*** Opening of Information ***

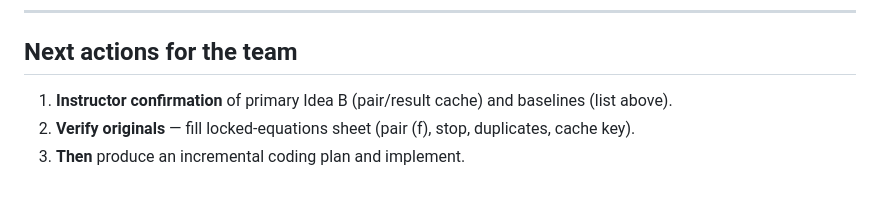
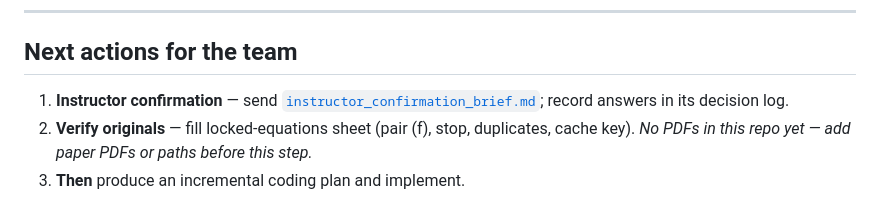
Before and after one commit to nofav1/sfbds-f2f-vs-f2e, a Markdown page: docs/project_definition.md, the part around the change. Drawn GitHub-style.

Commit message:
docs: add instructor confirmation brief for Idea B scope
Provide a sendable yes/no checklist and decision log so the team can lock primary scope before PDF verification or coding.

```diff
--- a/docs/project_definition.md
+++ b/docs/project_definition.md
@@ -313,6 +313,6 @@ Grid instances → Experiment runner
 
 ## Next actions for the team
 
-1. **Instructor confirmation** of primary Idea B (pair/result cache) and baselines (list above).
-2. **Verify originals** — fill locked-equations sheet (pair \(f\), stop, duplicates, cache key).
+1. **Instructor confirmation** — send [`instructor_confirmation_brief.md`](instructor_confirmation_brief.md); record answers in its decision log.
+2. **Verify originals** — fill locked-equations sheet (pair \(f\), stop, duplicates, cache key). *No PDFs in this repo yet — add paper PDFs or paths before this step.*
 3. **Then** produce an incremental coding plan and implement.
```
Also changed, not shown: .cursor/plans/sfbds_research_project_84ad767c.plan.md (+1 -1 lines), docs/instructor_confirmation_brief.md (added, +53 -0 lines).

*** Close of Information ***
*** Opening of Information ***

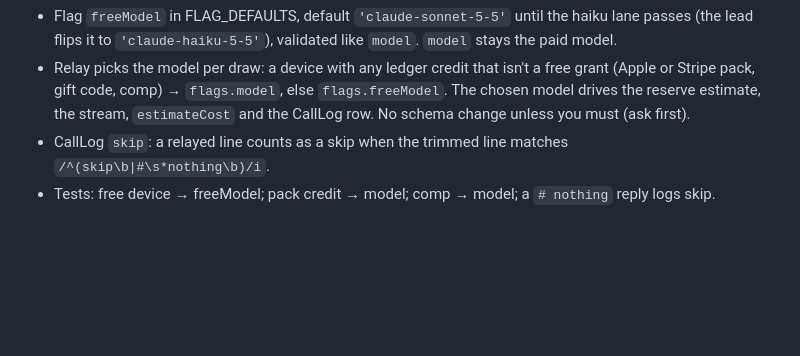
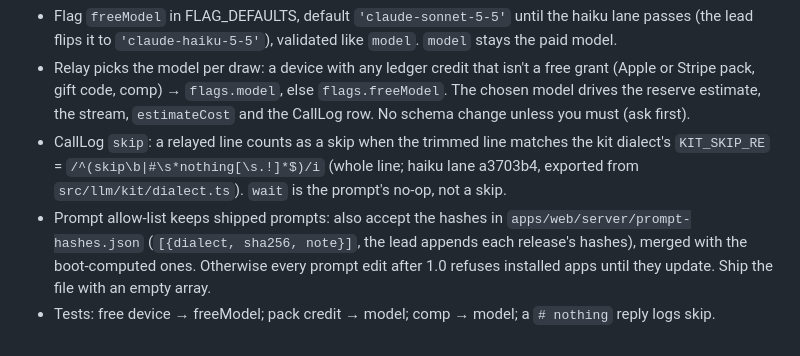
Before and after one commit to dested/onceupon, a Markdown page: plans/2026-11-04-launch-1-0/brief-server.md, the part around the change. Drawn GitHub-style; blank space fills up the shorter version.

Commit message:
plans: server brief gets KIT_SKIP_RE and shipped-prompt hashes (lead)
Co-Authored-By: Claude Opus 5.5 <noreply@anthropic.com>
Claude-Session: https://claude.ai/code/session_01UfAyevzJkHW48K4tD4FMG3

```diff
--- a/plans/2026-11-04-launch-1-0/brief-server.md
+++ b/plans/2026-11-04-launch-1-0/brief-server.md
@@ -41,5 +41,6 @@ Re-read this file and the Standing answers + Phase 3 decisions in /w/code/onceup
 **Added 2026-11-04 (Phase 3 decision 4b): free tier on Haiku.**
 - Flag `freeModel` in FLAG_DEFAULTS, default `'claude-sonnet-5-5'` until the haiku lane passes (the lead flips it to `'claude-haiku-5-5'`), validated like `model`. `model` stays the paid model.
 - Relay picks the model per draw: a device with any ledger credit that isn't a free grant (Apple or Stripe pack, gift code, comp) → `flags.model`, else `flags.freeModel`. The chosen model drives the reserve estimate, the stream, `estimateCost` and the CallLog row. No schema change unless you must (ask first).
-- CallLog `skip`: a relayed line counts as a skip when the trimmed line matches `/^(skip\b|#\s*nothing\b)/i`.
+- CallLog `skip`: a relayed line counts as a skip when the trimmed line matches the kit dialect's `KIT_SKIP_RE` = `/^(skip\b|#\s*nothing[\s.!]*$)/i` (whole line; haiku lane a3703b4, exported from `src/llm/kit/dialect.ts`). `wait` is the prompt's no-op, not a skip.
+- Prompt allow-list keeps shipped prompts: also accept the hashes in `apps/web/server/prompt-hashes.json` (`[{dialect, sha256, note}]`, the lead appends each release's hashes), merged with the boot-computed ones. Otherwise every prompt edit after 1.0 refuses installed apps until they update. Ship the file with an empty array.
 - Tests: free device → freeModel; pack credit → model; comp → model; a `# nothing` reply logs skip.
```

*** Close of Information ***
*** Opening of Information ***

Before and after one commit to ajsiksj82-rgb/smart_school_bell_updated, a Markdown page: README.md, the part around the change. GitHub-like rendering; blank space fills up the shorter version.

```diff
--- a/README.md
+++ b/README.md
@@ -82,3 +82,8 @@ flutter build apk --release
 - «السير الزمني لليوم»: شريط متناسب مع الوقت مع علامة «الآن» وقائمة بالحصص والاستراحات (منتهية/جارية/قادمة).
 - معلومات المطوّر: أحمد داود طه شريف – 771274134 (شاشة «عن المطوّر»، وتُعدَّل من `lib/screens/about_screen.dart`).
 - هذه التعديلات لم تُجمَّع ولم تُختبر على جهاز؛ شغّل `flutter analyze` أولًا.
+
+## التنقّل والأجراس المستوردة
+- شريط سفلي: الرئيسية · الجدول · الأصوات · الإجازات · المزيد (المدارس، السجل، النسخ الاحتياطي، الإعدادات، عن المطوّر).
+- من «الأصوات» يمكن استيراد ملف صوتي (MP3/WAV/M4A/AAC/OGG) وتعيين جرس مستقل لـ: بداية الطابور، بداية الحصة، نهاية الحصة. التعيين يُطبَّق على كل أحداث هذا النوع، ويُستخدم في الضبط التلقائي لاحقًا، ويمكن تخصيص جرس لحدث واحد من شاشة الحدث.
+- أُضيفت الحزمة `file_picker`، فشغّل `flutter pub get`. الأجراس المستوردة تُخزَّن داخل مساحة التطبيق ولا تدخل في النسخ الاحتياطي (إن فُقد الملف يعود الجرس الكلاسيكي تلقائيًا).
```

*** Close of Information ***

Task statement:
Above are the records; copy every line in them that holds the word "server".

Exercise output:
Before and after one commit to dested/onceupon, a Markdown page: plans/2026-11-04-launch-1-0/brief-server.md, the part around the change. Drawn GitHub-style; blank space fills up the shorter version.
plans: server brief gets KIT_SKIP_RE and shipped-prompt hashes (lead)
--- a/plans/2026-11-04-launch-1-0/brief-server.md
+++ b/plans/2026-11-04-launch-1-0/brief-server.md
+- Prompt allow-list keeps shipped prompts: also accept the hashes in `apps/web/server/prompt-hashes.json` (`[{dialect, sha256, note}]`, the lead appends each release's hashes), merged with the boot-computed ones. Otherwise every prompt edit after 1.0 refuses installed apps until they update. Ship the file with an empty array.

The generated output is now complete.